Does your local government or business have a COOP? Anticipating potential disasters and learning the lessons from others’ unfortunate plights are the primary goals of Tazewell County’s COOP, or Continuity of Operations Plan. Planning, preventing, mitigating and reacting in an informed manner are all keys to success.

Image a powerful tornado striking the courthouse or a major fire ravaging the clerk’s office. What then? Did we have the foresight to back up all of our files at an off-site location? Is there an alternative site to conduct criminal trials or obtain a marriage license?

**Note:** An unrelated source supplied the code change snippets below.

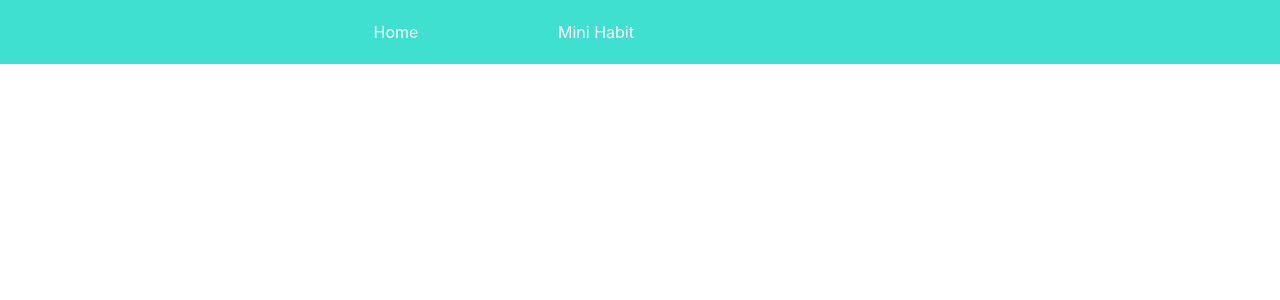
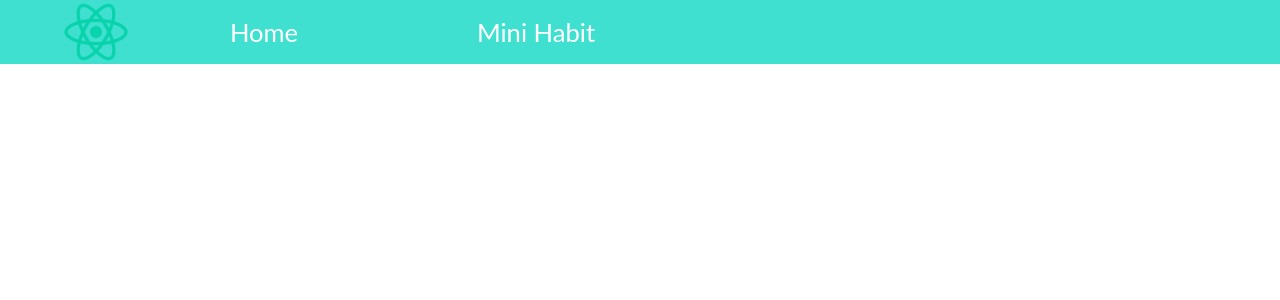
Before and after one commit to i5possible/buddy, a React (Create React App) app: page /helloworld in a window 1280 px wide. Shown: the top 300 px of the page. Built offline with nearby package versions, Linux system fonts and the light colour scheme.

Commit message:
adjust style

```diff
--- a/src/Header/index.css
+++ b/src/Header/index.css
@@ -1,21 +1,41 @@
 .header {
-    display: block;
+    display: flex;
     background-color: turquoise;
     height: 64px;
+    justify-content: center;
 }
+
+.header-content {
+    display: flex;
+    height: 100%;
+    width: 90%;
+    max-width: 1260;
+}
+
+.logo {
+    display: inline-block;
+    height: 100%;
+}
+
+.nav-wrapper {
+    flex: 1;
+    display: inline-block;
+    height: 100%;
+}
+
 .nav {
     display: flex;
     flex-direction: row;
     align-content: center;
     list-style: none;
-    /* width: 60%; */
-    margin: 0 0 0 20%;
     height: 100%;
 }
 
 .tab {
     width: 200px;
+    font-size: 1.6rem;
     display: flex;
+    flex: 2;
     align-items: center;
     justify-content: center;
 }
--- a/src/Header/index.js
+++ b/src/Header/index.js
@@ -2,18 +2,32 @@ import React from 'react';
 import './index.css';
 import { Link } from "react-router-dom";
 
-const Header = ({ }) => {
-    const navigation = <ul className='nav'>
+const Navigation = () => <div className='nav-wrapper'>
+    <div className='nav'>
         <li className='tab'>
             <Link to="/" className='link'>Home</Link>
         </li>
         <li className='tab'>
             <Link to="/mini-habit" className='link'>Mini Habit</Link>
         </li>
-    </ul>;
+        <li className='tab'>
+        </li>
+        <li className='tab'>
+        </li>
+    </div>
+</div>;
+
+const Icon = () => <img src='logo192.png' className='logo' alt='BUDDY'></img>
+
+const Header = ({ }) => {
+
+
     return (
         <div className='header' >
-            { navigation }
+            <div className='header-content'>
+                <Icon />
+                <Navigation />
+            </div>
         </div>
     );
 };
--- a/src/index.css
+++ b/src/index.css
@@ -1,10 +1,12 @@
 body {
   margin: 0;
-  font-family: -apple-system, BlinkMacSystemFont, "Segoe UI", "Roboto", "Oxygen",
+  /* font-family: -apple-system, BlinkMacSystemFont, "Segoe UI", "Roboto", "Oxygen",
     "Ubuntu", "Cantarell", "Fira Sans", "Droid Sans", "Helvetica Neue",
-    sans-serif;
+    sans-serif; */
+  font-family: Rubik,Lato,lucida grande,lucida sans unicode,Tahoma,Sans-Serif;
   -webkit-font-smoothing: antialiased;
   -moz-osx-font-smoothing: grayscale;
+  font-size: 62.5%;
 }
 
 code {
```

These questions–and hundreds of others–are what an effective and up-to-date COOP attempt to answer before disaster strikes.

In Tazewell County, the plan is being written by all elected and appointed department heads, with the coordination and leadership provided by Emergency Management and Preparedness Director Dawn Cook. We have all the employees involved in developing scenarios, writing the plans and communicating those out to everyone before problems arise. We try to involve as many people as possible because everyone needs to do their part in the event of a disaster.

Tazewell County also maintains a website to assist anyone in preparing their own COOP (tazewellesda.org). There are four primary steps that we follow in preparing for any potential situation. Step one is asking yourself, “What could happen to us?” Tornados, computer viruses, fires or widespread outbreaks of sickness are but a few. Step two is actually creating the plan to deal with each of the scenarios. What is each person’s responsibility and role in the event of a disaster? The third step is developing a complete checklist that you can work through step by step. Finally, practicing and maintaining your plan is critical in keeping these plans fresh in your employee’s minds.

There are many benefits that our county derives from a current Continuity of Operations Plan beyond the obvious one of maintaining the operations of our local government. The anticipation of potential problems protects our employees and the citizens who rely on our services. When people know what to do and where to go, they can avoid the chaos and tragedy that can occur in unplanned situations. Additionally, our insurance carriers can provide lower rates when they know we have thought through each situation and tried to mitigate potential liabilities. Lower insurance rates translate into lower taxes, and that benefits all the citizens of Tazewell.

Central Illinois has experienced its share of disasters over the years, including tornados, floods and major power outages. Will your business or local government be prepared when these occur? I believe that Tazewell County is well-positioned to deal with these challenges, and we constantly strive to improve, prepare and learn. If you have not instituted an effective COOP for your local government or business, I would strongly encourage you to start today before you find yourself in the midst of disaster. iBi